__What to do__. Write every entry out again, exactly as given.

__Given information__.
BEGIN
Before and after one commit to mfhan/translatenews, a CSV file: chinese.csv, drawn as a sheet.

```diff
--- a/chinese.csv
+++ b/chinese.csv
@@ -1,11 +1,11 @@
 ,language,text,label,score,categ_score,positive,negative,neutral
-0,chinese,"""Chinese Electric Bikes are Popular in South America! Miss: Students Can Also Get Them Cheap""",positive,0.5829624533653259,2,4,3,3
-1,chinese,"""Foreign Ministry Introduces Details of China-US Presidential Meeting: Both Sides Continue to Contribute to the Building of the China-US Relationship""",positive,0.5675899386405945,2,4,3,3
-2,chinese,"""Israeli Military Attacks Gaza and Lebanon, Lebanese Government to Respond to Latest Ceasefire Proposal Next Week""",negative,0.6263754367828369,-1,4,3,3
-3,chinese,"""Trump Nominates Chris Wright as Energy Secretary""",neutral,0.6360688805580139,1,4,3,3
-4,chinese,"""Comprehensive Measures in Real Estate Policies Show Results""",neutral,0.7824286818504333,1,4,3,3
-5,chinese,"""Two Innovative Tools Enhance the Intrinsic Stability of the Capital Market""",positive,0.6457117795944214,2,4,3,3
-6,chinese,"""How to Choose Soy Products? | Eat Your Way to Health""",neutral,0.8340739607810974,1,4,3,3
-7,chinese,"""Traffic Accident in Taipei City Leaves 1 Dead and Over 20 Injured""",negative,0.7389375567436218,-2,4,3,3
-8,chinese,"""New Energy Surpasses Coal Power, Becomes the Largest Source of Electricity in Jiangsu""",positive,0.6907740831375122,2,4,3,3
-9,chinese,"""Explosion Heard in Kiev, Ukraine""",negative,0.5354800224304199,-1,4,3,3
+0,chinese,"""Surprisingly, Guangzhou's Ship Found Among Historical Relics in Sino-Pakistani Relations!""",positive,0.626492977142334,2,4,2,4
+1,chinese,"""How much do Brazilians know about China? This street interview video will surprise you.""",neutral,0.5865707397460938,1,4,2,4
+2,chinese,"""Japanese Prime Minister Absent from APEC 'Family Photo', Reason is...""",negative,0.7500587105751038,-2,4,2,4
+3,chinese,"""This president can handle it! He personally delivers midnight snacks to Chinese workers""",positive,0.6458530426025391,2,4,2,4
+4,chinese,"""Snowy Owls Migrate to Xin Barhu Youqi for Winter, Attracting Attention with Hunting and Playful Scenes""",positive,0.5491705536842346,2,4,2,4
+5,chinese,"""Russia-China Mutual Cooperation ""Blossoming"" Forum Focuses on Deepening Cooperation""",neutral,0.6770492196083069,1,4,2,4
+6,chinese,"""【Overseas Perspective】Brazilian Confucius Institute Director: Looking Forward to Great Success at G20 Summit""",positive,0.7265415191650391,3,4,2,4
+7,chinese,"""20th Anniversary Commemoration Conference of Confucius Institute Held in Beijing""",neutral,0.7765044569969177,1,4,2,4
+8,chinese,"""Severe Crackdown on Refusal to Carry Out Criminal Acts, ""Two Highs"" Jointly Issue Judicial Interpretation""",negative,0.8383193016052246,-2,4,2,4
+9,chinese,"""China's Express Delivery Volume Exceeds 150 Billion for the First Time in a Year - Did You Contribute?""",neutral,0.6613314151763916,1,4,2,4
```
END
__Solution to this exercise__.
Before and after one commit to mfhan/translatenews, a CSV file: chinese.csv, drawn as a sheet.

```diff
--- a/chinese.csv
+++ b/chinese.csv
@@ -1,11 +1,11 @@
 ,language,text,label,score,categ_score,positive,negative,neutral
-0,chinese,"""Chinese Electric Bikes are Popular in South America! Miss: Students Can Also Get Them Cheap""",positive,0.5829624533653259,2,4,3,3
-1,chinese,"""Foreign Ministry Introduces Details of China-US Presidential Meeting: Both Sides Continue to Contribute to the Building of the China-US Relationship""",positive,0.5675899386405945,2,4,3,3
-2,chinese,"""Israeli Military Attacks Gaza and Lebanon, Lebanese Government to Respond to Latest Ceasefire Proposal Next Week""",negative,0.6263754367828369,-1,4,3,3
-3,chinese,"""Trump Nominates Chris Wright as Energy Secretary""",neutral,0.6360688805580139,1,4,3,3
-4,chinese,"""Comprehensive Measures in Real Estate Policies Show Results""",neutral,0.7824286818504333,1,4,3,3
-5,chinese,"""Two Innovative Tools Enhance the Intrinsic Stability of the Capital Market""",positive,0.6457117795944214,2,4,3,3
-6,chinese,"""How to Choose Soy Products? | Eat Your Way to Health""",neutral,0.8340739607810974,1,4,3,3
-7,chinese,"""Traffic Accident in Taipei City Leaves 1 Dead and Over 20 Injured""",negative,0.7389375567436218,-2,4,3,3
-8,chinese,"""New Energy Surpasses Coal Power, Becomes the Largest Source of Electricity in Jiangsu""",positive,0.6907740831375122,2,4,3,3
-9,chinese,"""Explosion Heard in Kiev, Ukraine""",negative,0.5354800224304199,-1,4,3,3
+0,chinese,"""Surprisingly, Guangzhou's Ship Found Among Historical Relics in Sino-Pakistani Relations!""",positive,0.626492977142334,2,4,2,4
+1,chinese,"""How much do Brazilians know about China? This street interview video will surprise you.""",neutral,0.5865707397460938,1,4,2,4
+2,chinese,"""Japanese Prime Minister Absent from APEC 'Family Photo', Reason is...""",negative,0.7500587105751038,-2,4,2,4
+3,chinese,"""This president can handle it! He personally delivers midnight snacks to Chinese workers""",positive,0.6458530426025391,2,4,2,4
+4,chinese,"""Snowy Owls Migrate to Xin Barhu Youqi for Winter, Attracting Attention with Hunting and Playful Scenes""",positive,0.5491705536842346,2,4,2,4
+5,chinese,"""Russia-China Mutual Cooperation ""Blossoming"" Forum Focuses on Deepening Cooperation""",neutral,0.6770492196083069,1,4,2,4
+6,chinese,"""【Overseas Perspective】Brazilian Confucius Institute Director: Looking Forward to Great Success at G20 Summit""",positive,0.7265415191650391,3,4,2,4
+7,chinese,"""20th Anniversary Commemoration Conference of Confucius Institute Held in Beijing""",neutral,0.7765044569969177,1,4,2,4
+8,chinese,"""Severe Crackdown on Refusal to Carry Out Criminal Acts, ""Two Highs"" Jointly Issue Judicial Interpretation""",negative,0.8383193016052246,-2,4,2,4
+9,chinese,"""China's Express Delivery Volume Exceeds 150 Billion for the First Time in a Year - Did You Contribute?""",neutral,0.6613314151763916,1,4,2,4
```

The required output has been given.